- **GOAL OF THE EXERCISE**
What lines of the data below hold the string "Forgot"? Copy each one.

[Collected data]
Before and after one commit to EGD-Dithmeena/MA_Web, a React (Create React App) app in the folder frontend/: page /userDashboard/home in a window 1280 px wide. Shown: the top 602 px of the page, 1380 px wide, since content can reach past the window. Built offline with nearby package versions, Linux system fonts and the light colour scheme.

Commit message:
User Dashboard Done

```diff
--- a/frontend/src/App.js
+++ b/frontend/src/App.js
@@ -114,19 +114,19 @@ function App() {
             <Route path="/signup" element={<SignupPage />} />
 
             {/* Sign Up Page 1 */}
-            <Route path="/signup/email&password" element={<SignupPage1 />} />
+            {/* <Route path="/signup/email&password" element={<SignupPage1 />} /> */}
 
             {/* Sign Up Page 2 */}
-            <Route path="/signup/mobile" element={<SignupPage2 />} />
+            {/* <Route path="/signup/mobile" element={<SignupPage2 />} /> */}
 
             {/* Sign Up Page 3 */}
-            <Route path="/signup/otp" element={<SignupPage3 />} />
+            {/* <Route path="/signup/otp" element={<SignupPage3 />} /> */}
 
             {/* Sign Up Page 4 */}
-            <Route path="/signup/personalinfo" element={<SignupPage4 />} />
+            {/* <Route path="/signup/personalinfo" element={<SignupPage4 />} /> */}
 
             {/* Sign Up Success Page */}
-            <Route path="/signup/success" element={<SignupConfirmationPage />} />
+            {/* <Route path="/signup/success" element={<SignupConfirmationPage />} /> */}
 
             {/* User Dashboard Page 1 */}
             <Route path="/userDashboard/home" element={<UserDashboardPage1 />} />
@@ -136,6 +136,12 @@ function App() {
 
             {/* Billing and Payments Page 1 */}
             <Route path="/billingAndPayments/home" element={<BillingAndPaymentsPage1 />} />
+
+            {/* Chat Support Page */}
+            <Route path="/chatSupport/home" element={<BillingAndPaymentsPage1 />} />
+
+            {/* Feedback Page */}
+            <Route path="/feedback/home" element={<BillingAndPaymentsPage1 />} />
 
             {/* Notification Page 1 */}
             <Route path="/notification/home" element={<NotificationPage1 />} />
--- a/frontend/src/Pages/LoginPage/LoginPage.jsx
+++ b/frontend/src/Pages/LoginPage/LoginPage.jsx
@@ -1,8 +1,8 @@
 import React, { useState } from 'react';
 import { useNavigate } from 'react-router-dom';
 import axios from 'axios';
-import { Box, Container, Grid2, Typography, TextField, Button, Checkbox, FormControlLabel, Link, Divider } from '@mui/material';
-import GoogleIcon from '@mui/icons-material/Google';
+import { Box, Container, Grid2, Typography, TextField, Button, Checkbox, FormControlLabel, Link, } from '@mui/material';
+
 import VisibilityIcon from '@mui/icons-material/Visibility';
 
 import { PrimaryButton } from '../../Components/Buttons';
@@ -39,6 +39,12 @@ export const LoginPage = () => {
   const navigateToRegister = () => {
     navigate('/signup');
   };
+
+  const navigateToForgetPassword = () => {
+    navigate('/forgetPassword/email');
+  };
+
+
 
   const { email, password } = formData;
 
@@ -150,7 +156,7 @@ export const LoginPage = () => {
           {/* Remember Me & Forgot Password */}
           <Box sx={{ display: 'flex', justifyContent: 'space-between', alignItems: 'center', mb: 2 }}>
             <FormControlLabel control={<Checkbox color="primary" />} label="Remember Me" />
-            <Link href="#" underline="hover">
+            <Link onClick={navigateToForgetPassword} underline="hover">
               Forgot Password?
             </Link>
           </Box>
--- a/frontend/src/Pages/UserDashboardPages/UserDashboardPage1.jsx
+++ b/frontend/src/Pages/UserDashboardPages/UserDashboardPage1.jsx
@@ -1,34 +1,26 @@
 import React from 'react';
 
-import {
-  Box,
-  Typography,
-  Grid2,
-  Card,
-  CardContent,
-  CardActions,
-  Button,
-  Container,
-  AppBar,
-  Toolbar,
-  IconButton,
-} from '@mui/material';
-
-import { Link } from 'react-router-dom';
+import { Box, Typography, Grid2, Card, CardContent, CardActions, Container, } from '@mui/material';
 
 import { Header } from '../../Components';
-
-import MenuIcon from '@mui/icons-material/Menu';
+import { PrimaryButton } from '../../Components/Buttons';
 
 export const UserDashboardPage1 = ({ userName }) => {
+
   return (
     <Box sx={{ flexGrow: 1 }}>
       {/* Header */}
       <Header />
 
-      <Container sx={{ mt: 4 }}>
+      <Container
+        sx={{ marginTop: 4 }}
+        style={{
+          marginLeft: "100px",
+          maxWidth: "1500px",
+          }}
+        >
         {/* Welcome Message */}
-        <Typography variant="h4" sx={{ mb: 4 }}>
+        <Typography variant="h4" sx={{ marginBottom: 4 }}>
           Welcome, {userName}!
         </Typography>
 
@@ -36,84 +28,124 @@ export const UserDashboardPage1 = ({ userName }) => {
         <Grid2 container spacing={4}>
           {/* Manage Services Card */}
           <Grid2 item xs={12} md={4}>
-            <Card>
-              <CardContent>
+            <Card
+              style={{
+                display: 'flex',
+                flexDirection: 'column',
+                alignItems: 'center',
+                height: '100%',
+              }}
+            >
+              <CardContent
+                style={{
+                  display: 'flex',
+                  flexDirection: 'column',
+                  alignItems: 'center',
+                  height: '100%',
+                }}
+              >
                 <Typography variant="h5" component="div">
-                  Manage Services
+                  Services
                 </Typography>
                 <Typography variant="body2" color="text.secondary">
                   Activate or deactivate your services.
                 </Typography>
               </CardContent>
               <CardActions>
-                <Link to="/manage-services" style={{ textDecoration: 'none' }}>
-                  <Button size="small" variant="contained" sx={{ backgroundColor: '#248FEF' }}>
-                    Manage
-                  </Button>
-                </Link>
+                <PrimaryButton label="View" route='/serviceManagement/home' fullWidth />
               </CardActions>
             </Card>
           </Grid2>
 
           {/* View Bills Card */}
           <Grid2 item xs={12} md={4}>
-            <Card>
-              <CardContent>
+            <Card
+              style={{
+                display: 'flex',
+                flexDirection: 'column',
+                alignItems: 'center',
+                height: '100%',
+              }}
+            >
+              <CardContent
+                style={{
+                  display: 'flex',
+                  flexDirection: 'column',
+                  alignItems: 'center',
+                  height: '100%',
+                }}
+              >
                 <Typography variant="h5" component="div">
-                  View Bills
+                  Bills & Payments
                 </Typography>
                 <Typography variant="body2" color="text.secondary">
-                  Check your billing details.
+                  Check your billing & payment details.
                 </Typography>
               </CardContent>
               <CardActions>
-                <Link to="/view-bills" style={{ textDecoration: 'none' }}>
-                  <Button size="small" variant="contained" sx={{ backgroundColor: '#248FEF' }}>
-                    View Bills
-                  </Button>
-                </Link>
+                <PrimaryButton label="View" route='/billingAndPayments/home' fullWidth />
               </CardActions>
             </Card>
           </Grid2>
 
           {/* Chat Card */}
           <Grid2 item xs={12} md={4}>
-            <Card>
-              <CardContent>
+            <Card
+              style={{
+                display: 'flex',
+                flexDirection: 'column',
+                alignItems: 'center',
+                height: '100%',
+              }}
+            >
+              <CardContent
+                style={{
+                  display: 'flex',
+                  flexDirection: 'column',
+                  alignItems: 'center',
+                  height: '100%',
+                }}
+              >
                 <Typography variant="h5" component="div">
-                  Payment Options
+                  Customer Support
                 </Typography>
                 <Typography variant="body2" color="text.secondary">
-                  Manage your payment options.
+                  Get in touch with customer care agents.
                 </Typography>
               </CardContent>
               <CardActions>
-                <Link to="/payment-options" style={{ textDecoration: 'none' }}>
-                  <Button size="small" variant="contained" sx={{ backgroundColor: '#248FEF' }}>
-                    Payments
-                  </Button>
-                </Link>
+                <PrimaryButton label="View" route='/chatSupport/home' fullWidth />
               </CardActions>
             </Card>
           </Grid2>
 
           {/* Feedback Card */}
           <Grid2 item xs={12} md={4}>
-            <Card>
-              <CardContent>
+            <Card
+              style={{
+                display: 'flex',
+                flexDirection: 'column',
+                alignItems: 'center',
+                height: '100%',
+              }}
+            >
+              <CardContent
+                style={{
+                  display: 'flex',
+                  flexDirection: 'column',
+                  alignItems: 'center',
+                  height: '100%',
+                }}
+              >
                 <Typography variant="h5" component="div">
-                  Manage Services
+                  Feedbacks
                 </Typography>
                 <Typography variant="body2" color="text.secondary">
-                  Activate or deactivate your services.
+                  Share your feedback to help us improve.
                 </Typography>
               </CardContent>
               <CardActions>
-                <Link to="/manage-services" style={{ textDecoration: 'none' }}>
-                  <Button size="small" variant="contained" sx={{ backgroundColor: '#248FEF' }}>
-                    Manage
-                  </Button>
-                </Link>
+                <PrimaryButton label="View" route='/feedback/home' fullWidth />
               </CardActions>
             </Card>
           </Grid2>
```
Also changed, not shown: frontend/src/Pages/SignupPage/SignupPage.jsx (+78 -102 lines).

- **RESULT OF THE EXERCISE**
           {/* Remember Me & Forgot Password */}
               Forgot Password?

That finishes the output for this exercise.